**TASK TO COMPLETE**
Copy every line in the records below that contains the word "VeilGarden".
------------------------------------
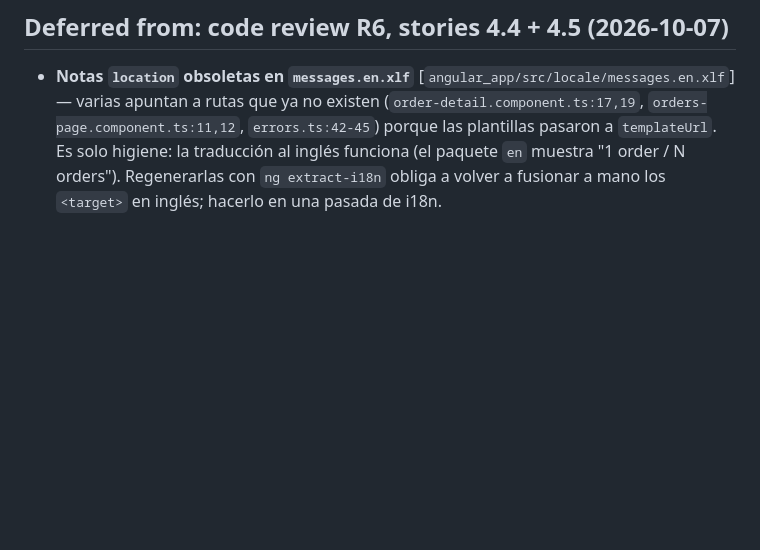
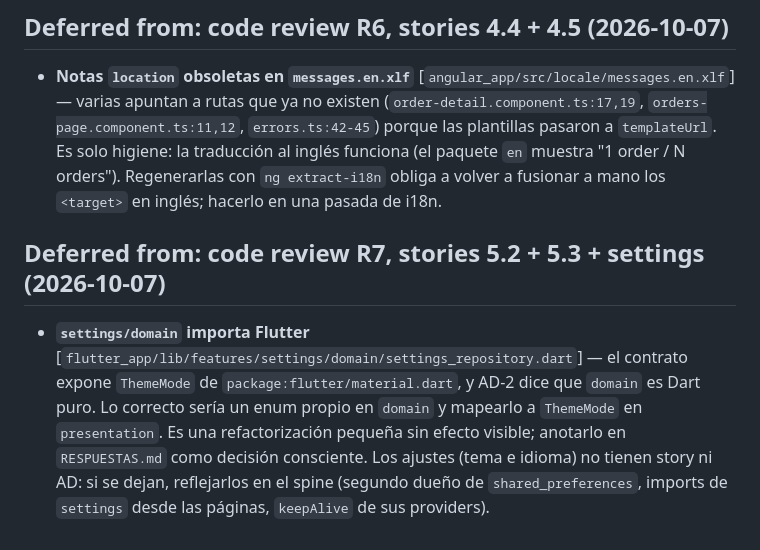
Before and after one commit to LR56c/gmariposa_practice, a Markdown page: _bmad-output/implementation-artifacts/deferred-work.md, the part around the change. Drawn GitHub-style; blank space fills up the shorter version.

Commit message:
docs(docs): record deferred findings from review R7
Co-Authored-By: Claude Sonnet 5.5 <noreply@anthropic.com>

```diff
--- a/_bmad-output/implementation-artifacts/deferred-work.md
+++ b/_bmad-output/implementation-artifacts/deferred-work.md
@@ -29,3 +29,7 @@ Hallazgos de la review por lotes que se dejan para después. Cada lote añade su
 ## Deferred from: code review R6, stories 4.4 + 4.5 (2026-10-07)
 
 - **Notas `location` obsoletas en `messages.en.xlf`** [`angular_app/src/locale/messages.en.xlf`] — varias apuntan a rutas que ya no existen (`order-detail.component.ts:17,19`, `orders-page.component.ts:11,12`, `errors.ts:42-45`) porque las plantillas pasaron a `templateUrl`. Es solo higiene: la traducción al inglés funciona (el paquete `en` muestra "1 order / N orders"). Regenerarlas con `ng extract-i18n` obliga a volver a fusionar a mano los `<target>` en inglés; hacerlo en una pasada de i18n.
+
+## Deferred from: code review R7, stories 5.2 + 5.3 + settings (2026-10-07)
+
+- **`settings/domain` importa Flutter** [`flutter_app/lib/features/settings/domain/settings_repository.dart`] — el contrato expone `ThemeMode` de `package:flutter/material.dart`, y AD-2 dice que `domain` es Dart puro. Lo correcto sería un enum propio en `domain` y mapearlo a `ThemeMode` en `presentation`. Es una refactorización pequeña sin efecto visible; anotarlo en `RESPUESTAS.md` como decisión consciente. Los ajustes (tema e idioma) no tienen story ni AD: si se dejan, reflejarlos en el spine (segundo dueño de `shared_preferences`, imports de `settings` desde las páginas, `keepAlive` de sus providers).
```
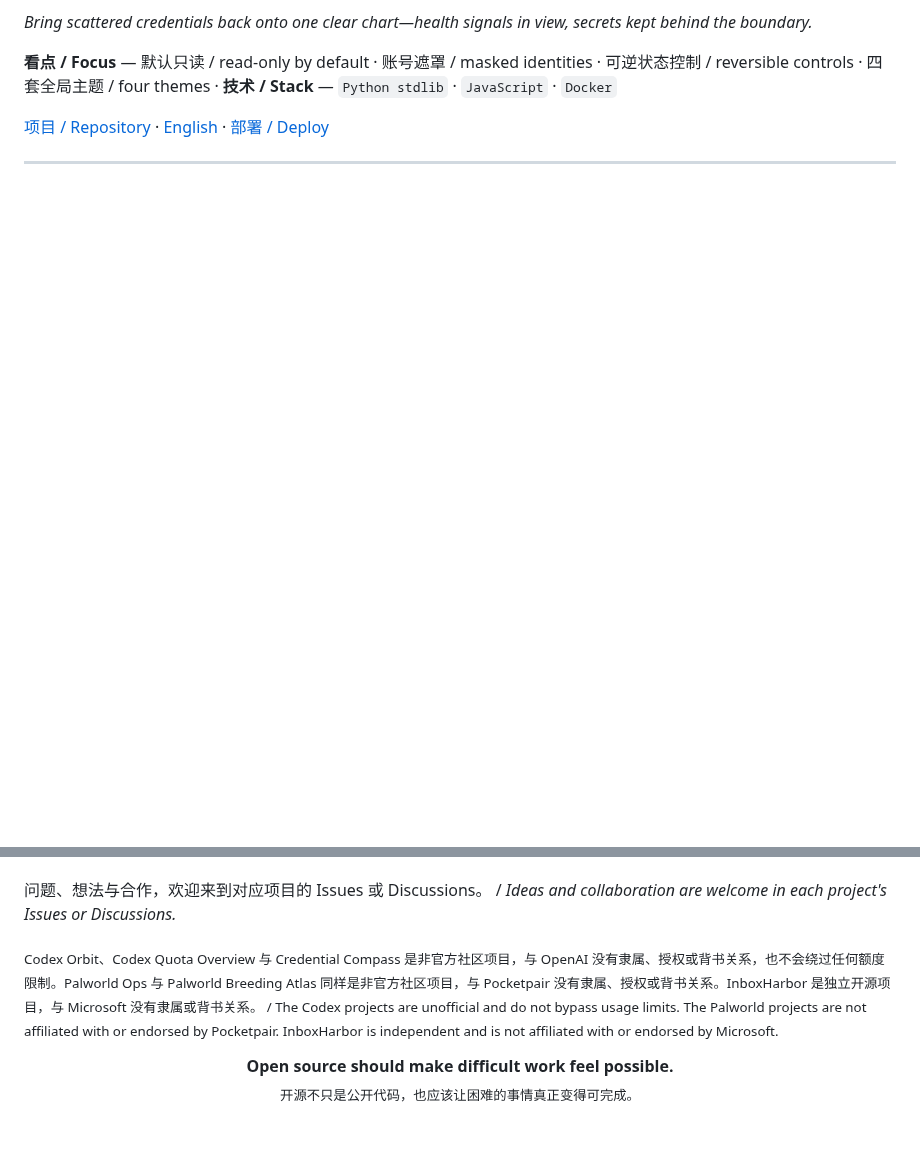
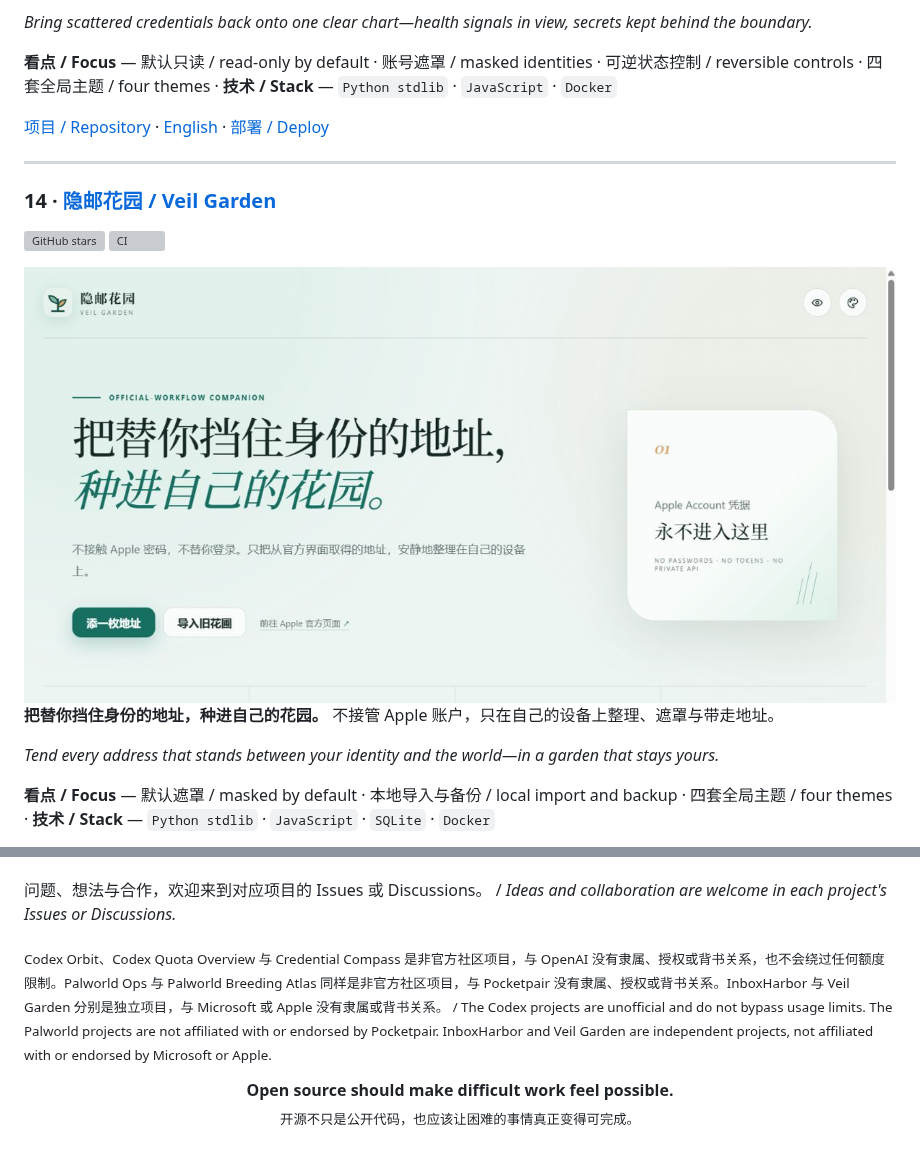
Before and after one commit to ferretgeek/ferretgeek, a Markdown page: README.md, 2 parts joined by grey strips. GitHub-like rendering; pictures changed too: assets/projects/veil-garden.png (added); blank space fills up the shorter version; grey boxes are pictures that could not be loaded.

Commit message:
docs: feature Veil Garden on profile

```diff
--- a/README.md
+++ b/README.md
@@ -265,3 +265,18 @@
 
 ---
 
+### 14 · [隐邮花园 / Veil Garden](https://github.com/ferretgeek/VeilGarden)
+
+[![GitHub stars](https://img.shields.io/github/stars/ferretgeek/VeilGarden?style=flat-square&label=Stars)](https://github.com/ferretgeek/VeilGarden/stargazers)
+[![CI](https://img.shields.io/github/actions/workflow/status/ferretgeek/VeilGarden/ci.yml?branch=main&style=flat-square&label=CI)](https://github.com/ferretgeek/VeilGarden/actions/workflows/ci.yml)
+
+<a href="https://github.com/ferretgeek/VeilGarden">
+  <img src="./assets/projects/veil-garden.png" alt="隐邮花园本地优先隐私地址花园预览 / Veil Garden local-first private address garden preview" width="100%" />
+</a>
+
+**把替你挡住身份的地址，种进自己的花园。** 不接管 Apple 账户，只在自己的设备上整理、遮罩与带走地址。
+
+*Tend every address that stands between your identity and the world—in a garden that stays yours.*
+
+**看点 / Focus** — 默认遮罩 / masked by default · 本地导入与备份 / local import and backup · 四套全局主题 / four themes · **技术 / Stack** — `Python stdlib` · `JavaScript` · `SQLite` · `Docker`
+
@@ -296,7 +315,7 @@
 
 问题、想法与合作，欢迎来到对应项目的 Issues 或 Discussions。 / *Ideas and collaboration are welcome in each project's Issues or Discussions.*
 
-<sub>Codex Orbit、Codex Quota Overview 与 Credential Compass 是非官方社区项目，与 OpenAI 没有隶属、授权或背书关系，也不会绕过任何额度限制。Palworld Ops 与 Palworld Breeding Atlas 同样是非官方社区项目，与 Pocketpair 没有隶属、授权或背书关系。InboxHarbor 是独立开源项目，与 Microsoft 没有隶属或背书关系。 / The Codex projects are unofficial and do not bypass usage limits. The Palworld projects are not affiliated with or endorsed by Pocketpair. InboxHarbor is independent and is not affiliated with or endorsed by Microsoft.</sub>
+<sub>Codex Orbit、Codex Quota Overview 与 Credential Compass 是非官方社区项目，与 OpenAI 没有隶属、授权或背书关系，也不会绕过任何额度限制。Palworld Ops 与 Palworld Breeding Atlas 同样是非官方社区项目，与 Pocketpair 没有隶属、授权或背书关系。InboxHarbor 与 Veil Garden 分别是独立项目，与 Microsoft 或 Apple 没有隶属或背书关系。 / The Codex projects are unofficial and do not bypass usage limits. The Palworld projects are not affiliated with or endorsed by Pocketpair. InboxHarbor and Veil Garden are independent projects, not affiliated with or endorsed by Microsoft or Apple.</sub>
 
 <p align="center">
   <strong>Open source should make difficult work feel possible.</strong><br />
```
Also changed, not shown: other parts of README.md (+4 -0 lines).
------------------------------------
**RESPONSE**
+### 14 · [隐邮花园 / Veil Garden](https://github.com/ferretgeek/VeilGarden)
+[![GitHub stars](https://img.shields.io/github/stars/ferretgeek/VeilGarden?style=flat-square&label=Stars)](https://github.com/ferretgeek/VeilGarden/stargazers)
+[![CI](https://img.shields.io/github/actions/workflow/status/ferretgeek/VeilGarden/ci.yml?branch=main&style=flat-square&label=CI)](https://github.com/ferretgeek/VeilGarden/actions/workflows/ci.yml)
+<a href="https://github.com/ferretgeek/VeilGarden">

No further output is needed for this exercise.